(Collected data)
☆ ☆ ☆

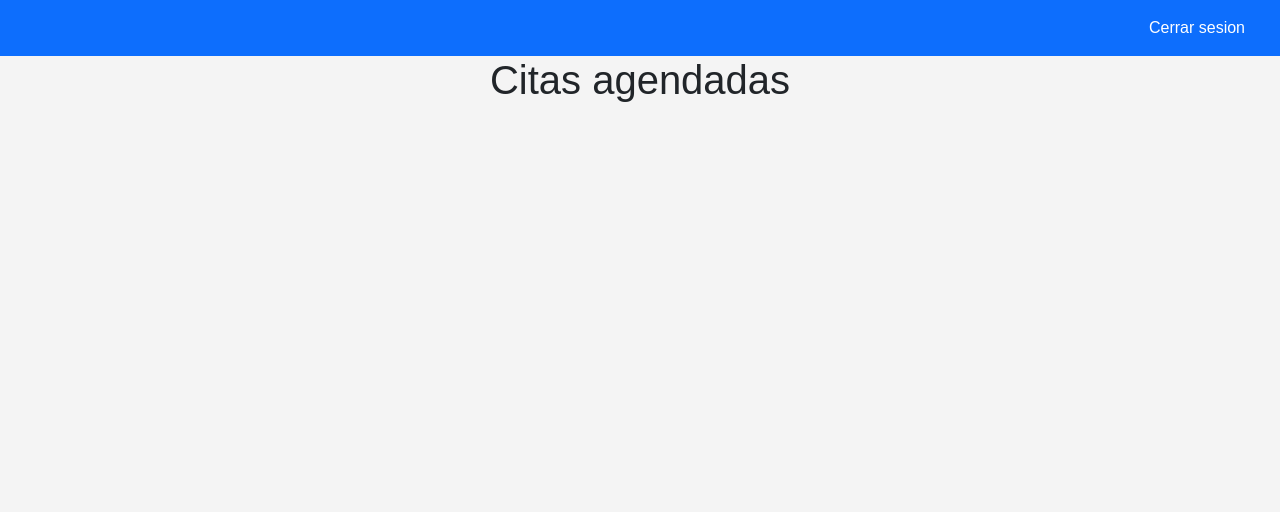
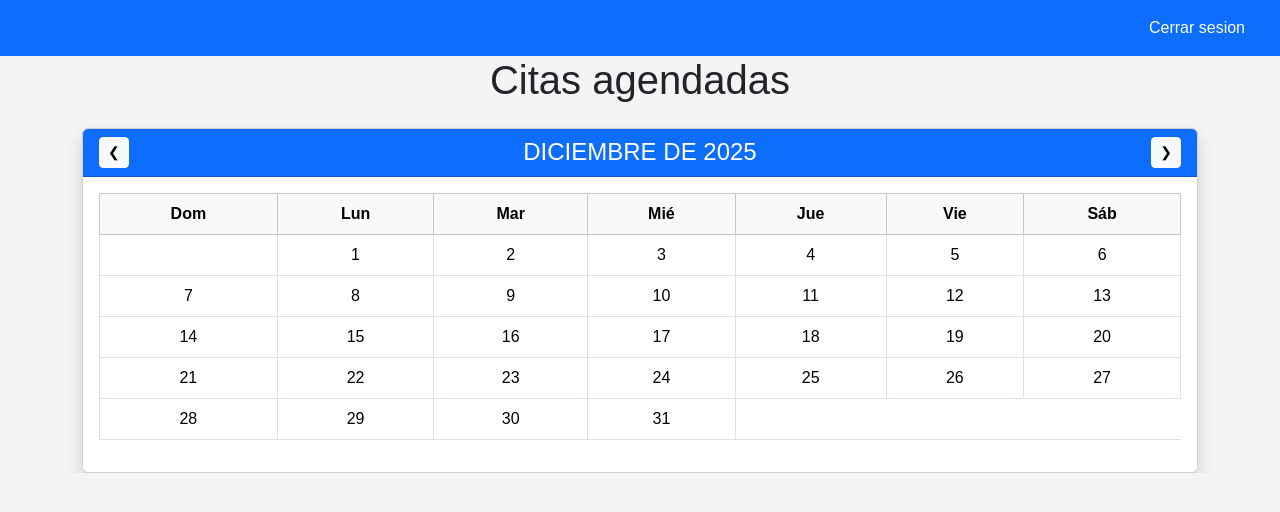
Before and after one commit to Enuhar-cyber/citas_medicas, a website: page admin.html in a window 1280 px wide. Drawn offline with nearby package versions, Linux system fonts and the light colour scheme; some icons are missing.

Commit message:
Calendario

```diff
--- a/admin.html
+++ b/admin.html
@@ -29,6 +29,88 @@
     </header>
 <body>
     <h1 style="text-align: center;">Citas agendadas</h1>
+    <div class="container mt-4">
+    <div class="card shadow">
+        <div class="card-header bg-primary text-white d-flex justify-content-between align-items-center">
+            <button class="btn btn-light btn-sm" id="prevMonth">❮</button>
+            <h4 class="mb-0" id="monthYear"></h4>
+            <button class="btn btn-light btn-sm" id="nextMonth">❯</button>
+        </div>
+
+        <div class="card-body">
+            <table class="table table-bordered text-center">
+                <thead class="table-light">
+                    <tr>
+                        <th>Dom</th>
+                        <th>Lun</th>
+                        <th>Mar</th>
+                        <th>Mié</th>
+                        <th>Jue</th>
+                        <th>Vie</th>
+                        <th>Sáb</th>
+                    </tr>
+                </thead>
+                <tbody id="calendarBody"></tbody>
+            </table>
+        </div>
+    </div>
+</div>
 </body>
  <script src="https://cdn.jsdelivr.net/npm/bootstrap@5.3.8/dist/js/bootstrap.bundle.min.js" integrity="sha384-FKyoEForCGlyvwx9Hj09JcYn3nv7wiPVlz7YYwJrWVcXK/BmnVDxM+D2scQbITxI" crossorigin="anonymous"></script>
+    <script>
+    const monthYear = document.getElementById("monthYear");
+    const calendarBody = document.getElementById("calendarBody");
+
+    let currentDate = new Date();
+
+    function renderCalendar() {
+        const year = currentDate.getFullYear();
+        const month = currentDate.getMonth();
+
+        monthYear.textContent = currentDate.toLocaleString("es-MX", {
+            month: "long",
+            year: "numeric"
+        }).toUpperCase();
+
+        const firstDay = new Date(year, month, 1).getDay();
+        const lastDay = new Date(year, month + 1, 0).getDate();
+
+        calendarBody.innerHTML = "";
+        let row = document.createElement("tr");
+
+        for (let i = 0; i < firstDay; i++) row.appendChild(document.createElement("td"));
+
+        for (let day = 1; day <= lastDay; day++) {
+            const cell = document.createElement("td");
+            cell.textContent = day;
+
+            cell.style.cursor = "pointer";
+
+            cell.onclick = () => {
+                alert("Cita seleccionada para el día: " + day);
+            };
+
+            row.appendChild(cell);
+
+            if ((day + firstDay) % 7 === 0) {
+                calendarBody.appendChild(row);
+                row = document.createElement("tr");
+            }
+        }
+
+        calendarBody.appendChild(row);
+    }
+
+    document.getElementById("prevMonth").onclick = () => {
+        currentDate.setMonth(currentDate.getMonth() - 1);
+        renderCalendar();
+    };
+
+    document.getElementById("nextMonth").onclick = () => {
+        currentDate.setMonth(currentDate.getMonth() + 1);
+        renderCalendar();
+    };
+
+    renderCalendar();
+</script>
 </html>
```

☆ ☆ ☆

__TASK STATEMENT__
Scan the entries above for the string "class" and copy each line containing it.

__EXERCISE RESULT__
+    <div class="container mt-4">
+    <div class="card shadow">
+        <div class="card-header bg-primary text-white d-flex justify-content-between align-items-center">
+            <button class="btn btn-light btn-sm" id="prevMonth">❮</button>
+            <h4 class="mb-0" id="monthYear"></h4>
+            <button class="btn btn-light btn-sm" id="nextMonth">❯</button>
+        <div class="card-body">
+            <table class="table table-bordered text-center">
+                <thead class="table-light">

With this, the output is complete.